Saturday 11th July 2015, Nara

Such is the proximity of Nara to Kyoto by train (44 minutes over a distance of approx. 40km) that I was able to leave late morning, my notebook has an entry at 1125, I’m not sure if that was written on the train or just before.

The rest of the page reads as follows:

“I am hitting all the tourist hits since I am just as much the tourist. I am treading the well worn path and following directions and the path of others, I do not know if this makes me very conventional or just a diligent tourist.”

There are reasons that these places are tourist hits and while I might not be blazing new trails, it is still a new trail for me.

Once I arrived in Nara, the first thing to do was to get in the tourist office for a couple of maps and to ask a few questions about buses and the like. Although I wanted to have lunch first and despite the heat had a little wander across the way to a shopping street.
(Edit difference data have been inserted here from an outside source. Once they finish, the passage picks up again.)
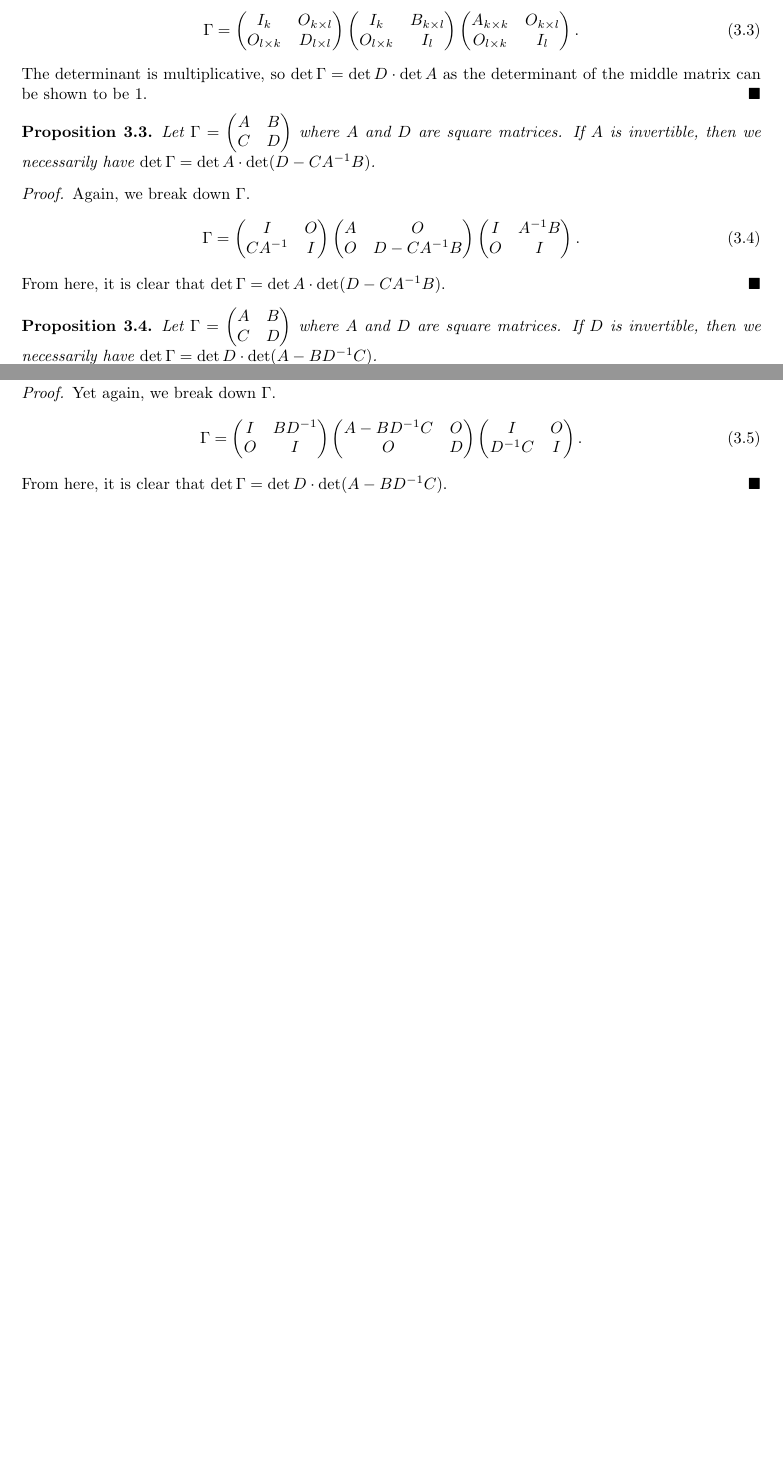
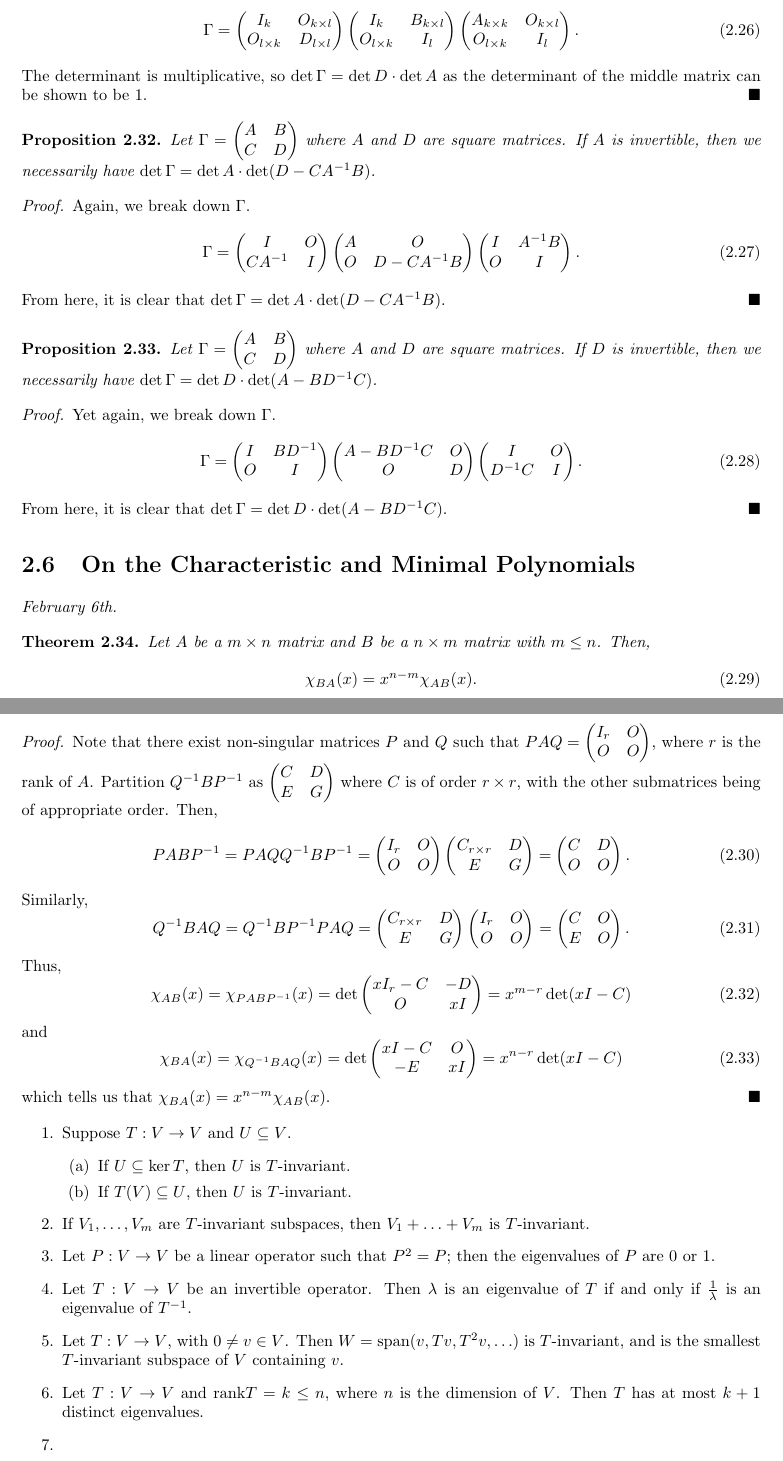
Before and after one commit to MaxMight01/ISI_Second_Semester, a LaTeX thesis (Linear_Algebra_II/linal.tex): two parts of pages 18 and 19 of 24, joined at a grey line, cut so that both start at the same text, the shorter picture padded with empty space. Compiled offline with pdfLaTeX.

Commit message:
Feb 6th, LA2

```diff
--- a/Linear_Algebra_II/linal.tex
+++ b/Linear_Algebra_II/linal.tex
@@ -868,6 +867,68 @@ If our basis is $\mc{B} = (v_{1},v_{2},\ldots,v_{n})$, then we can show that $Tv
     From here, it is clear that $\det \Gamma = \det{D} \cdot \det(A-BD^{-1}C)$.
 \end{proof}
 
+\section{On the Characteristic and Minimal Polynomials}
+\textit{February 6th.}
+\begin{theorem}
+    Let $A$ be a $m \times n$ matrix and $B$ be a $n \times m$ matrix with $m \leq n$. Then,
+    \begin{equation}
+        \chi_{BA}(x) = x^{n-m} \chi_{AB}(x).
+    \end{equation}
+\end{theorem}
+\begin{proof}
+    Note that there exist non-singular matrices $P$ and $Q$ such that $PAQ = \begin{pmatrix}
+        I_{r} & O \\ O & O
+    \end{pmatrix}$, where $r$ is the rank of $A$. Partition $Q^{-1}BP^{-1}$ as $\begin{pmatrix}
+        C & D \\ E & G
+    \end{pmatrix}$ where $C$ is of order $r \times r$, with the other submatrices being of appropriate order. Then,
+    \begin{equation}
+        PABP^{-1} = PAQQ^{-1}BP^{-1} = \begin{pmatrix}
+            I_{r} & O \\ O & O
+        \end{pmatrix} \begin{pmatrix}
+            C_{r \times r} & D \\ E & G
+        \end{pmatrix} = \begin{pmatrix}
+            C & D \\ O & O
+        \end{pmatrix}.
+    \end{equation}
+    Similarly,
+    \begin{equation}
+        Q^{-1}BAQ = Q^{-1}BP^{-1}PAQ = \begin{pmatrix}
+            C_{r \times r} & D \\ E & G
+        \end{pmatrix} \begin{pmatrix}
+            I_{r} & O \\ O & O
+        \end{pmatrix} = \begin{pmatrix}
+            C & O \\ E & O
+        \end{pmatrix}.
+    \end{equation}
+    Thus,
+    \begin{equation}
+        \chi_{AB}(x) = \chi_{PABP^{-1}}(x) = \det \begin{pmatrix}
+            xI_{r} - C & -D \\ O & xI
+        \end{pmatrix} = x^{m-r} \det(xI-C)
+    \end{equation}
+    and
+    \begin{equation}
+        \chi_{BA}(x) = \chi_{Q^{-1}BAQ}(x) = \det \begin{pmatrix}
+            xI - C & O \\ -E & xI
+        \end{pmatrix} = x^{n-r} \det(xI-C)
+    \end{equation}
+    which tells us that $\chi_{BA}(x) = x^{n-m} \chi_{AB}(x)$.
+\end{proof}
+
+\begin{enumerate}
+    \item Suppose $T:V \to V$ and $U \subseteq V$.
+    \begin{enumerate}
+        \item If $U \subseteq \ker T$, then $U$ is $T$-invariant.
+        \item If $T(V) \subseteq U$, then $U$ is $T$-invariant.
+    \end{enumerate}
+    \item If $V_{1},\ldots,V_{m}$ are $T$-invariant subspaces, then $V_{1} + \ldots + V_{m}$ is $T$-invariant.
+    \item Let $P:V \to V$ be a linear operator such that $P^{2} = P$;  then the eigenvalues of $P$ are 0 or 1.
+    \item Let $T:V \to V$ be an invertible operator. Then $\lambda$ is an eigenvalue of $T$ if and only if $\frac{1}{\lambda}$ is an eigenvalue of $T^{-1}$.
+    \item Let $T:V \to V$, with $0 \neq v \in V$. Then $W = \text{span}(v, Tv, T^{2}v, \ldots)$ is $T$-invariant, and is the smallest $T$-invariant subspace of $V$ containing $v$.
+    \item Let $T:V \to V$ and $\text{rank}T = k \leq n$, where $n$ is the dimension of $V$. Then $T$ has at most $k+1$ distinct eigenvalues.
+    \item
+\end{enumerate}
+
 \begin{appendices}
 
 \titleformat{\chapter}[display]
```
Also changed, not shown: Linear_Algebra_II/linal.pdf, Linear_Algebra_II/linal.tex (3 more changed lines).
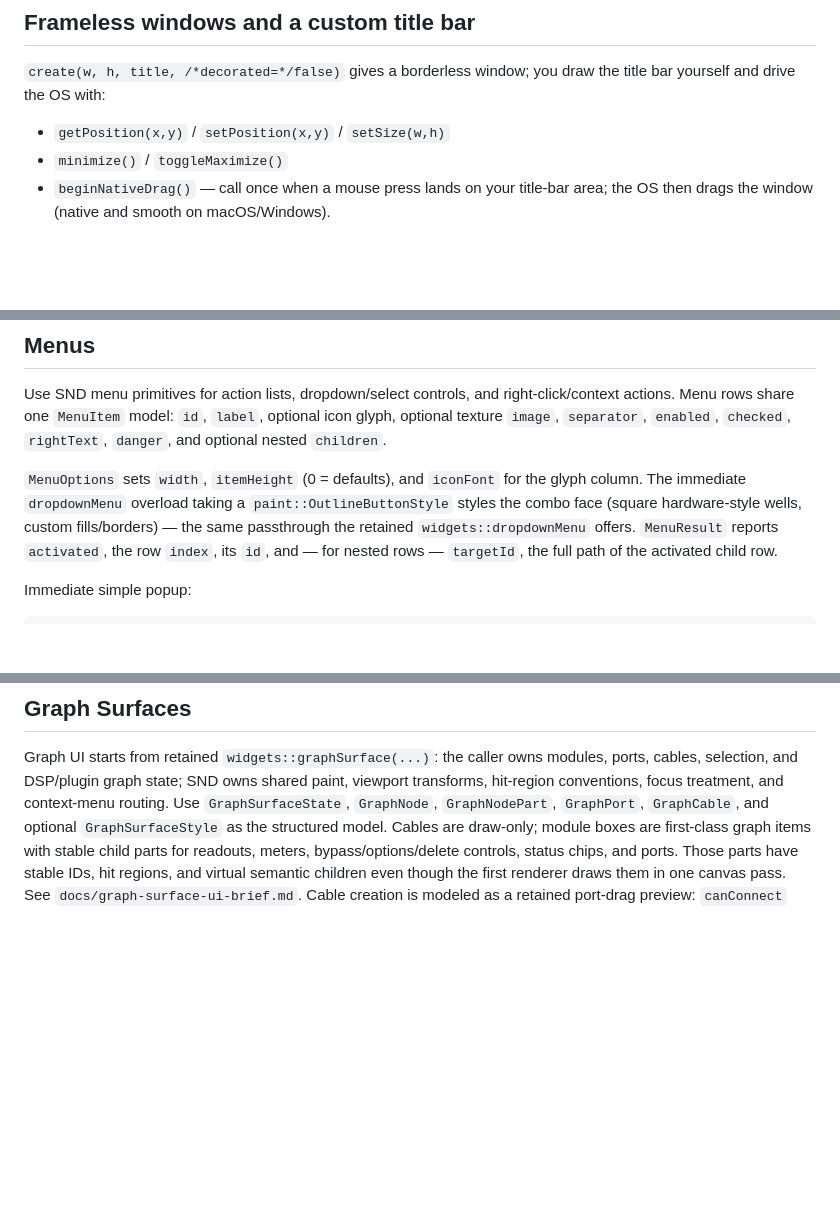
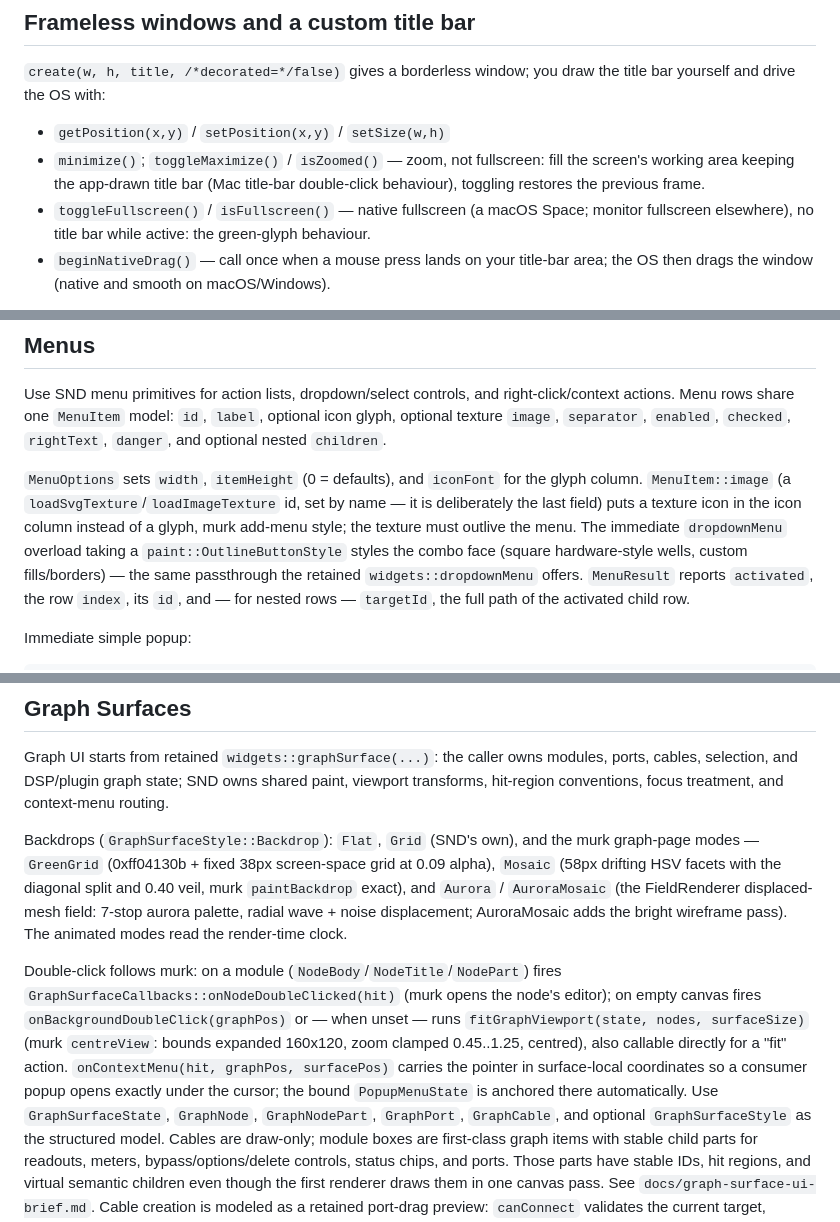
Before and after one commit to 100mountains/snd, a Markdown page: UI_PROGRAMMING_GUIDE.md, 3 parts joined by grey strips. Rendered like a GitHub page; blank space fills up the shorter version.

Commit message:
Graph-port asks: murk backdrops, double-click/fit, menu image icons, Mac zoom
SND-side of the bob2 GraphEditorPanel port (owner-directed), on top of the
in-flight render-surface work also swept into this commit:

- Backdrops: murk-exact Mosaic facets (58px HSV drift, diagonal split, 0.40
  veil), murk GreenGrid (0xff04130b + fixed 38px grid @ 0.09), new Aurora +
  AuroraMosaic (FieldRenderer displaced-mesh field port: 7-stop palette,
  noise + radial-wave displacement, wireframe pass on AuroraMosaic)
- Graph double-click: onNodeDoubleClicked(hit) on modules; empty-canvas
  double-click runs onBackgroundDoubleClick or fitGraphViewport (murk
  centreView: expand 160x120, zoom 0.45..1.25, centred), helper public
- onContextMenu now (hit, graphPos, surfacePos) so consumer popups open
  under the cursor; bound PopupMenuState anchoring unchanged
- draw::Surface gains image() (textured quad) across ImGui/GL/recording
  backends; MenuItem::image (texture icon per row, murk add-menu style;
  field placed last to keep aggregate initializers stable)
- Window: toggleMaximize is now Mac zoom for frameless windows (visible
  frame, keeps app title bar) + isZoomed; new toggleFullscreen (native
  Space / monitor fullscreen) + isFullscreen
- stb README covers stb_truetype; guide updated (window, menus, graph
  surfaces)

Known: selftest [24/24] retained counters are zeroed at HEAD (in-flight
frame-input hardening from the render-surface stream, pre-existing this
commit).

Co-Authored-By: Claude Fable 5 <noreply@anthropic.com>

```diff
--- a/UI_PROGRAMMING_GUIDE.md
+++ b/UI_PROGRAMMING_GUIDE.md
@@ -60,7 +60,12 @@ prompt).
 the title bar yourself and drive the OS with:
 
 - `getPosition(x,y)` / `setPosition(x,y)` / `setSize(w,h)`
-- `minimize()` / `toggleMaximize()`
+- `minimize()`; `toggleMaximize()` / `isZoomed()` — zoom, not fullscreen:
+  fill the screen's working area keeping the app-drawn title bar (Mac
+  title-bar double-click behaviour), toggling restores the previous frame.
+- `toggleFullscreen()` / `isFullscreen()` — native fullscreen (a macOS
+  Space; monitor fullscreen elsewhere), no title bar while active: the
+  green-glyph behaviour.
 - `beginNativeDrag()` — call once when a mouse press lands on your title-bar
   area; the OS then drags the window (native and smooth on macOS/Windows).
 
@@ -493,7 +498,10 @@ right-click/context actions. Menu rows share one `MenuItem` model: `id`,
 `enabled`, `checked`, `rightText`, `danger`, and optional nested `children`.
 
 `MenuOptions` sets `width`, `itemHeight` (0 = defaults), and `iconFont` for
-the glyph column. The immediate `dropdownMenu` overload taking a
+the glyph column. `MenuItem::image` (a `loadSvgTexture`/`loadImageTexture`
+id, set by name — it is deliberately the last field) puts a texture icon in
+the icon column instead of a glyph, murk add-menu style; the texture must
+outlive the menu. The immediate `dropdownMenu` overload taking a
 `paint::OutlineButtonStyle` styles the combo face (square hardware-style wells,
 custom fills/borders) — the same passthrough the retained
 `widgets::dropdownMenu` offers. `MenuResult` reports `activated`, the row `index`, its
@@ -556,7 +564,25 @@ they do not inflate row/column layout while open.
 Graph UI starts from retained `widgets::graphSurface(...)`: the caller owns
 modules, ports, cables, selection, and DSP/plugin graph state; SND owns shared
 paint, viewport transforms, hit-region conventions, focus treatment, and
-context-menu routing. Use `GraphSurfaceState`, `GraphNode`, `GraphNodePart`,
+context-menu routing.
+
+Backdrops (`GraphSurfaceStyle::Backdrop`): `Flat`, `Grid` (SND's own),
+and the murk graph-page modes — `GreenGrid` (0xff04130b + fixed 38px
+screen-space grid at 0.09 alpha), `Mosaic` (58px drifting HSV facets with the
+diagonal split and 0.40 veil, murk `paintBackdrop` exact), and `Aurora` /
+`AuroraMosaic` (the FieldRenderer displaced-mesh field: 7-stop aurora
+palette, radial wave + noise displacement; AuroraMosaic adds the bright
+wireframe pass). The animated modes read the render-time clock.
+
+Double-click follows murk: on a module (`NodeBody`/`NodeTitle`/`NodePart`)
+fires `GraphSurfaceCallbacks::onNodeDoubleClicked(hit)` (murk opens the
+node's editor); on empty canvas fires `onBackgroundDoubleClick(graphPos)` or
+— when unset — runs `fitGraphViewport(state, nodes, surfaceSize)` (murk
+`centreView`: bounds expanded 160x120, zoom clamped 0.45..1.25, centred),
+also callable directly for a "fit" action. `onContextMenu(hit, graphPos,
+surfacePos)` carries the pointer in surface-local coordinates so a consumer
+popup opens exactly under the cursor; the bound `PopupMenuState` is anchored
+there automatically. Use `GraphSurfaceState`, `GraphNode`, `GraphNodePart`,
 `GraphPort`, `GraphCable`, and optional `GraphSurfaceStyle` as the structured
 model. Cables are draw-only; module boxes are first-class graph items with stable child parts for readouts,
 meters, bypass/options/delete controls, status chips, and ports. Those parts
```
Even though I’d had fish for dinner, I still felt like eating more fish and following the bright posters on the sandwich board outside one building headed up some stairs to a seafood restaurant.

Like most cities there are also restaurants in Japan which I’d guess you’d call theme restaurants probably part of a chain and this one had all sorts of paraphernalia you’d associate with fishing and the sea. It was also still one of the restaurants in Japan where you can smoke as I noted from the smell emanating from two tables away. I used to smoke but stopped more than 13 years ago now and have really come to dislike it.


My choices out of the menu, great looking pictures but what about the reality?


I’d say that’s pretty close to accurate in comparison with the menu, the donburi was 952 Yen which is £5.28, yes you read that correctly.

Fortified by my lunch I made my way to the bus stop to head for the main attraction of Nara which is the Tōdai-ji (eastern Great Temple) which houses the world’s largest bronze statue of the Buddha in Daibutsu-den (Great Buddha Hall) and is a National Treasure.

As you walk towards the park that surrounds the temple grounds first thing you see are the Sika Deer, I’m not sure what the percentage of tourists that come for the deer or the temple complex is but nevertheless it is quite a sight to see both tourist and deep wandering freely around the complex. The deer were considered to be divine and sacred due to a visit from one of the four gods of Kasuga Shrine. After World War II, the deer were officially stripped of their sacred/divine status and were instead designated as national treasures.

It is possible to feed the deer and deer crackers (Shika Senbei) can be purchased from vendors around the park.


It seems I wasn’t the only one to be feeling the heat that day!




The deer are generally pretty docile until you give them the possibility of something to eat then they become not exactly aggressive but they will butt you and nip at you. It is quite a sight to see how different people react to being swarmed by deer. There are quite often shrieks from teenagers and people in their twenties for whom this might be the closest they get to wild animals ever. Some people would throw the crackers away from them as soon the deer approached.

There are also some deer that will bow for their food or just bow if you bow to them.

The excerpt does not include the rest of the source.